As time went on, though, I became less and less sure about my plan of action - for a start, some of the other swap participants started posting pics of their finished charms on their blogs, and they were all really dainty and pretty, and I thought my big scary skull charms would look a bit out of place. And also, I had started reading up on copper etching, and had a real urge to give it a go, figuring that the charm swap would be a great way to practice the technique and try out a few different patterns and designs.
So I dumped the skulls, and hot footed it round to Maplins to buy some etchant - ferric chloride - which is what electronics whizzes use to make custom circuit boards, apparently.
It's basically a simple process, but it does involve rather nasty chemicals that give off stinky (and harmful) fumes, so I did everything upstairs in my en suite bathroom well away from children, with the windows wide open.

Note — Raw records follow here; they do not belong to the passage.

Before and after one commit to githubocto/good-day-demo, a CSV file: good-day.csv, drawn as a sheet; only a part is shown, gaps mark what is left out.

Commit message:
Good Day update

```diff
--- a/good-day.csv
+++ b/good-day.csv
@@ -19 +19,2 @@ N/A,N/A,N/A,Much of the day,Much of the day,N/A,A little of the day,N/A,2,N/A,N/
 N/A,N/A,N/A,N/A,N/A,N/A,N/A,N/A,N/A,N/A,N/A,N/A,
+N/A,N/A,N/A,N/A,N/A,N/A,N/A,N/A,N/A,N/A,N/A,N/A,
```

I even wore these rather fetching safety glasses :)
So, how does it work?
You need some copper or brass blanks to start (I got mine from Fred Aldous online, but had I not been so lazy, I could have cut blank shapes from copper sheet).
Then you simply draw the design to be etched straight onto the copper using a black Sharpie (you can alternatively use nail varnish, rub ons, rubber stamped images with Stazon ink, photocopy tansfers etc, pretty much anything waterproof).

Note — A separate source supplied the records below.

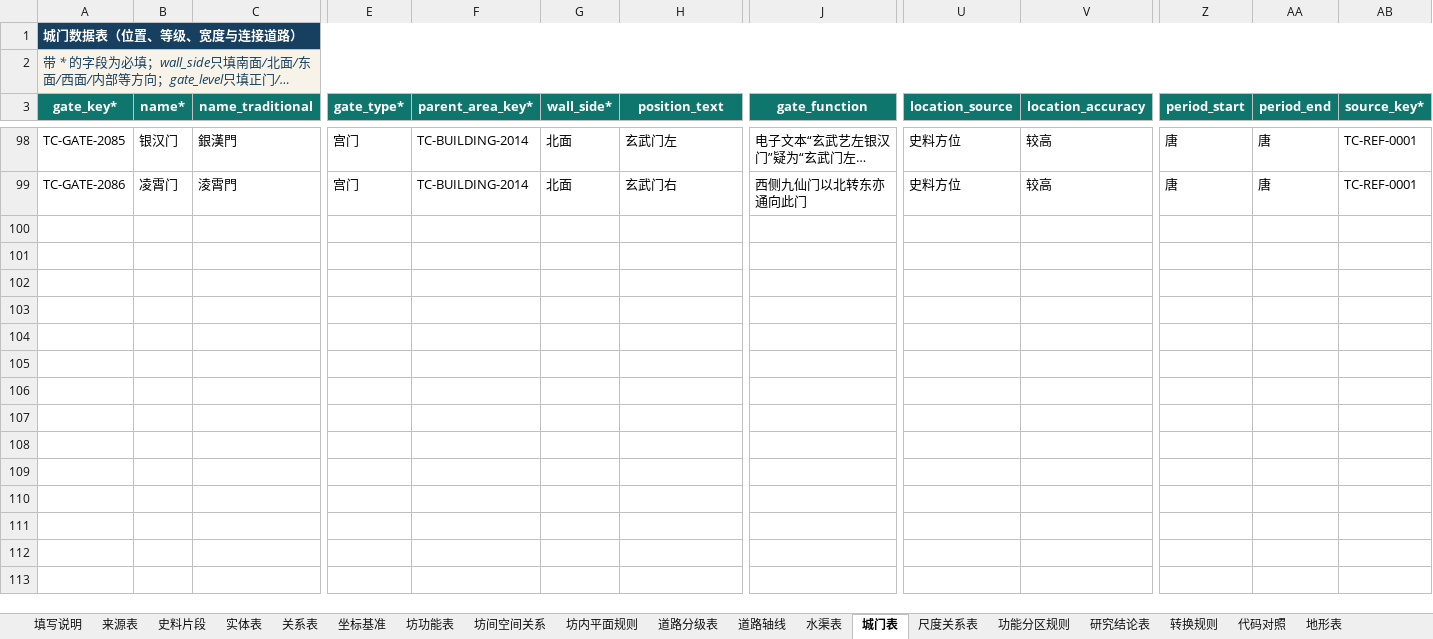
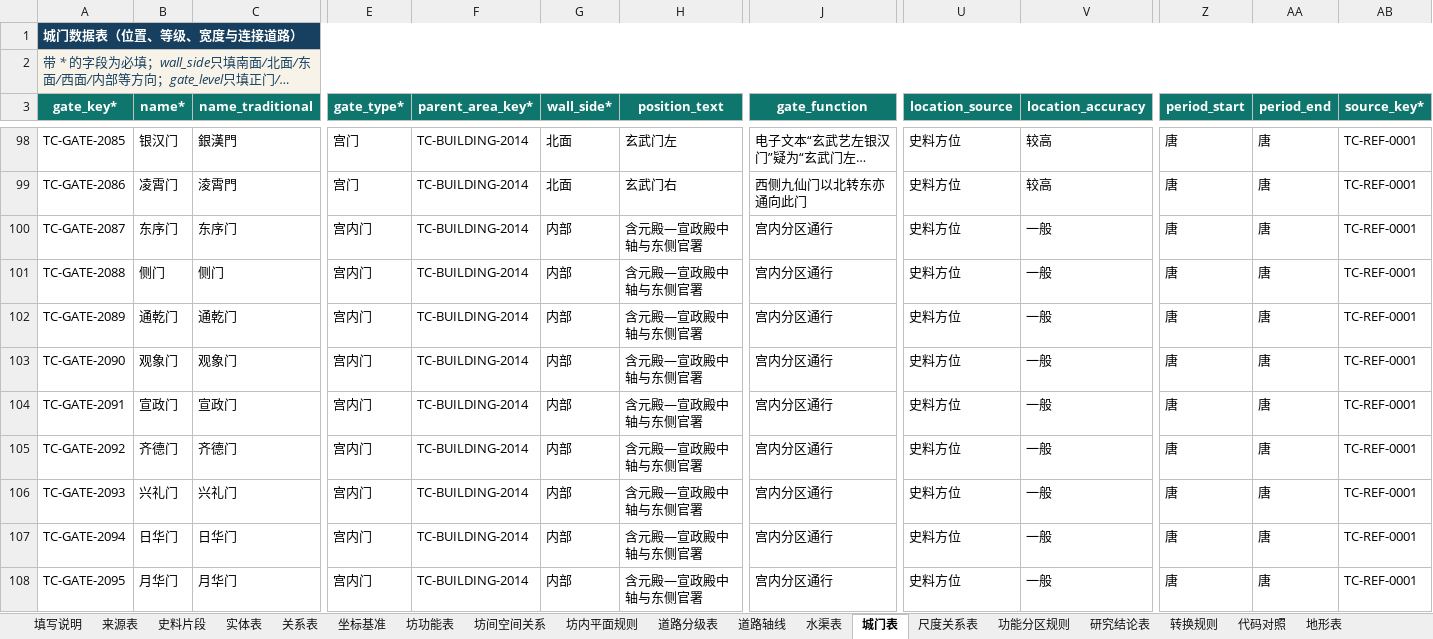
Before and after one commit to RIiiiiii-t/tang-changan-knowledge-graph, an Excel workbook: outputs/019fdae0-9371-7c91-8389-5910cbea4548/BATCH-0200_A_唐两京城坊考卷一_第1-2单元_包含关系修正版_20260814.xlsx, sheet 城门表, drawn as a sheet; only a part is shown, gaps mark what is left out; long unchanged cells end in …; values as stored, in another font and other column widths than the file's, no borders; conditional formats not drawn; rows hold the shown columns only; the diff covers the shown part only; the diff names each change by its address in the sheet, - before the commit and + after, or states it on an @@ line.

```diff
--- a/outputs/019fdae0-9371-7c91-8389-5910cbea4548/BATCH-0200_A_唐两京城坊考卷一_第1-2单元_包含关系修正版_20260814.xlsx (sheet 城门表)
+++ b/outputs/019fdae0-9371-7c91-8389-5910cbea4548/BATCH-0200_A_唐两京城坊考卷一_第1-2单元_包含关系修正版_20260814.xlsx (sheet 城门表)
+row 100: TC-GATE-2087 | 东序门 | 东序门 | 宫内门 | TC-BUILDING-2014 | 内部 | 含元殿—宣政殿中轴与东侧官署 | 宫内分区通行 | 史料方位 | 一般 | 唐 | 唐 | TC-REF-0001
+row 101: TC-GATE-2088 | 侧门 | 侧门 | 宫内门 | TC-BUILDING-2014 | 内部 | 含元殿—宣政殿中轴与东侧官署 | 宫内分区通行 | 史料方位 | 一般 | 唐 | 唐 | TC-REF-0001
+row 102: TC-GATE-2089 | 通乾门 | 通乾门 | 宫内门 | TC-BUILDING-2014 | 内部 | 含元殿—宣政殿中轴与东侧官署 | 宫内分区通行 | 史料方位 | 一般 | 唐 | 唐 | TC-REF-0001
+row 103: TC-GATE-2090 | 观象门 | 观象门 | 宫内门 | TC-BUILDING-2014 | 内部 | 含元殿—宣政殿中轴与东侧官署 | 宫内分区通行 | 史料方位 | 一般 | 唐 | 唐 | TC-REF-0001
+row 104: TC-GATE-2091 | 宣政门 | 宣政门 | 宫内门 | TC-BUILDING-2014 | 内部 | 含元殿—宣政殿中轴与东侧官署 | 宫内分区通行 | 史料方位 | 一般 | 唐 | 唐 | TC-REF-0001
+row 105: TC-GATE-2092 | 齐德门 | 齐德门 | 宫内门 | TC-BUILDING-2014 | 内部 | 含元殿—宣政殿中轴与东侧官署 | 宫内分区通行 | 史料方位 | 一般 | 唐 | 唐 | TC-REF-0001
+row 106: TC-GATE-2093 | 兴礼门 | 兴礼门 | 宫内门 | TC-BUILDING-2014 | 内部 | 含元殿—宣政殿中轴与东侧官署 | 宫内分区通行 | 史料方位 | 一般 | 唐 | 唐 | TC-REF-0001
+row 107: TC-GATE-2094 | 日华门 | 日华门 | 宫内门 | TC-BUILDING-2014 | 内部 | 含元殿—宣政殿中轴与东侧官署 | 宫内分区通行 | 史料方位 | 一般 | 唐 | 唐 | TC-REF-0001
+row 108: TC-GATE-2095 | 月华门 | 月华门 | 宫内门 | TC-BUILDING-2014 | 内部 | 含元殿—宣政殿中轴与东侧官署 | 宫内分区通行 | 史料方位 | 一般 | 唐 | 唐 | TC-REF-0001
```
Also changed, not shown: 18 added rows elsewhere in this sheet, sheet 关系表, sheet 实体表, sheet 重要建筑与设施表, sheet 史料片段, outputs/019fdae0-9371-7c91-8389-5910cbea4548/多人全量提取协作登记表_三人版_工作版_包含关系修正版_20260814.xlsx, 1 other file.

You also need to Sharpie around the sides and back of the blank.
Then you stick the charms to one side of a piece of double sided tape, and stick the other side of the tape to a lump of styrofoam:

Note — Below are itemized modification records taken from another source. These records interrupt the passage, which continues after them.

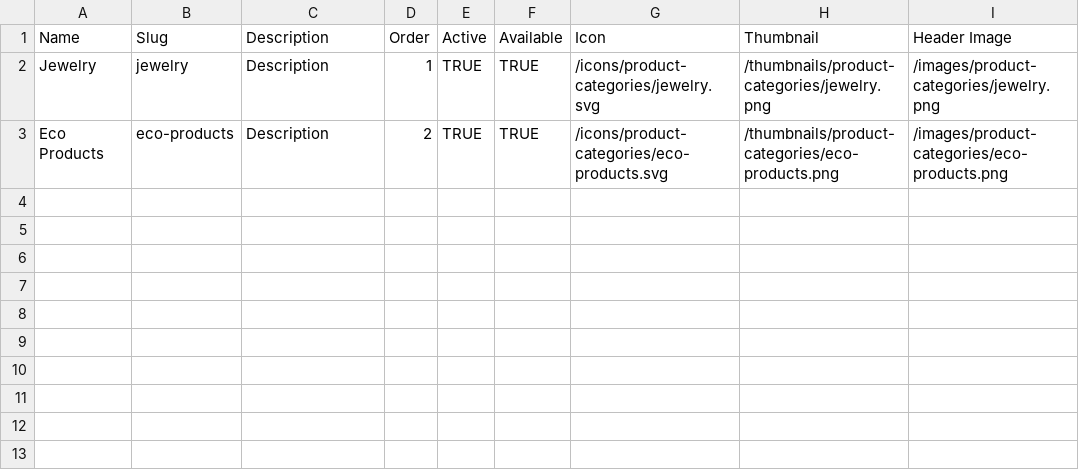
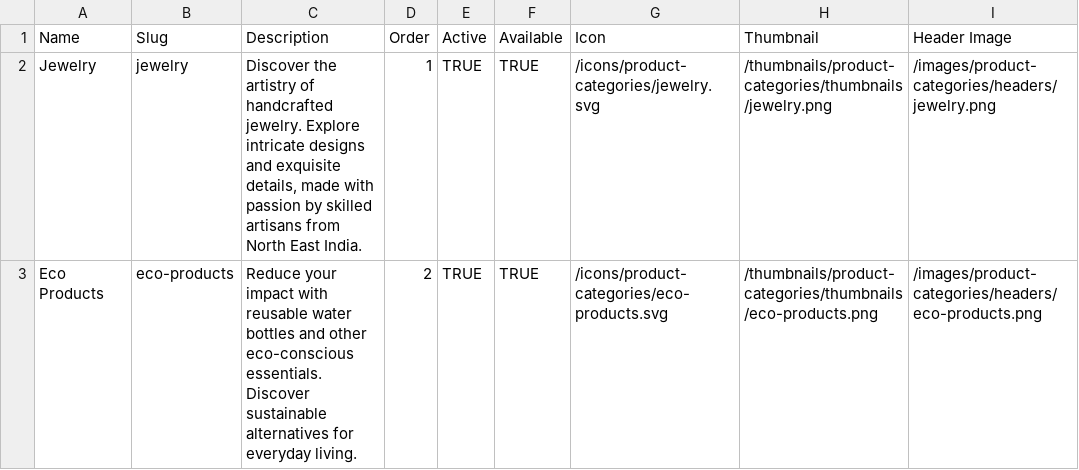
Before and after one commit to abordolo/autumn_hues_website, a TSV file: storage/database_seeding_files/product_categories.tsv, drawn as a sheet.

```diff
--- a/storage/database_seeding_files/product_categories.tsv
+++ b/storage/database_seeding_files/product_categories.tsv
@@ -1,3 +1,3 @@
 Name	Slug	Description	Order	Active	Available	Icon	Thumbnail	Header Image
-Jewelry	jewelry	Description	1	TRUE	TRUE	/icons/product-categories/jewelry.svg	/thumbnails/product-categories/jewelry.png	/images/product-categories/jewelry.png
-Eco Products	eco-products	Description	2	TRUE	TRUE	/icons/product-categories/eco-products.svg	/thumbnails/product-categories/eco-products.png	/images/product-categories/eco-products.png
+Jewelry	jewelry	Discover the artistry of handcrafted jewelry.  Explore intricate designs and exquisite details, made with passion by skilled artisans from North East India.	1	TRUE	TRUE	/icons/product-categories/jewelry.svg	/thumbnails/product-categories/thumbnails/jewelry.png	/images/product-categories/headers/jewelry.png
+Eco Products	eco-products	Reduce your impact with reusable water bottles and other eco-conscious essentials. Discover sustainable alternatives for everyday living.	2	TRUE	TRUE	/icons/product-categories/eco-products.svg	/thumbnails/product-categories/thumbnails/eco-products.png	/images/product-categories/headers/eco-products.png
```
Also changed, not shown: 28 other files.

Next you mix the ferric chloride granules with tap-hot water, according to the instructions on the pack, in a plastic container, and then float that in the sink, in a few inches of more tap-hot water (which you should refresh regularly during the etching process to keep the etchant solution warm). Nasty looking stuff isn't it....
And then you simply pop the styrofoam in the tub of manky stuff, with the charms facing down, so that they are kind of floating on the top of the solution:
That's basically it for an hour or so, every now and then, refresh the hot water in the sink that the tub is floating in, and agitate the tub a little (without splashing the solution everywhere!) - as warmth and a bit of movement help the etching process.
After an hour or so, take the styrofoam out of the solution, and if the etching looks like it is finished to a good depth, take the tape off of the styrofoam, dunk it in the sink, and then give the charms a good scrub with bicarbonate of soda using an old toothbrush - this neutralises the acid which could otherwise keep etching away at the metal.
This is what the etched charms should look like, once they have been rinsed, dried, and the black sharpie marks have been scrubbed off (I used wire wool):
To finish off my charms, I gave each one a little bit of a domed shape using a wooden dapping block:
And then I added a jump ring and a moss agate bead dangle to the front of each.
The final step was to oxidise all the charms using liver of sulphur, and give them a final buff and polish.
And here they are all finished:
I'm pleased with how they turned out, hopefully the other swap participants will like them too.
Maker's Day NJ
2 days ago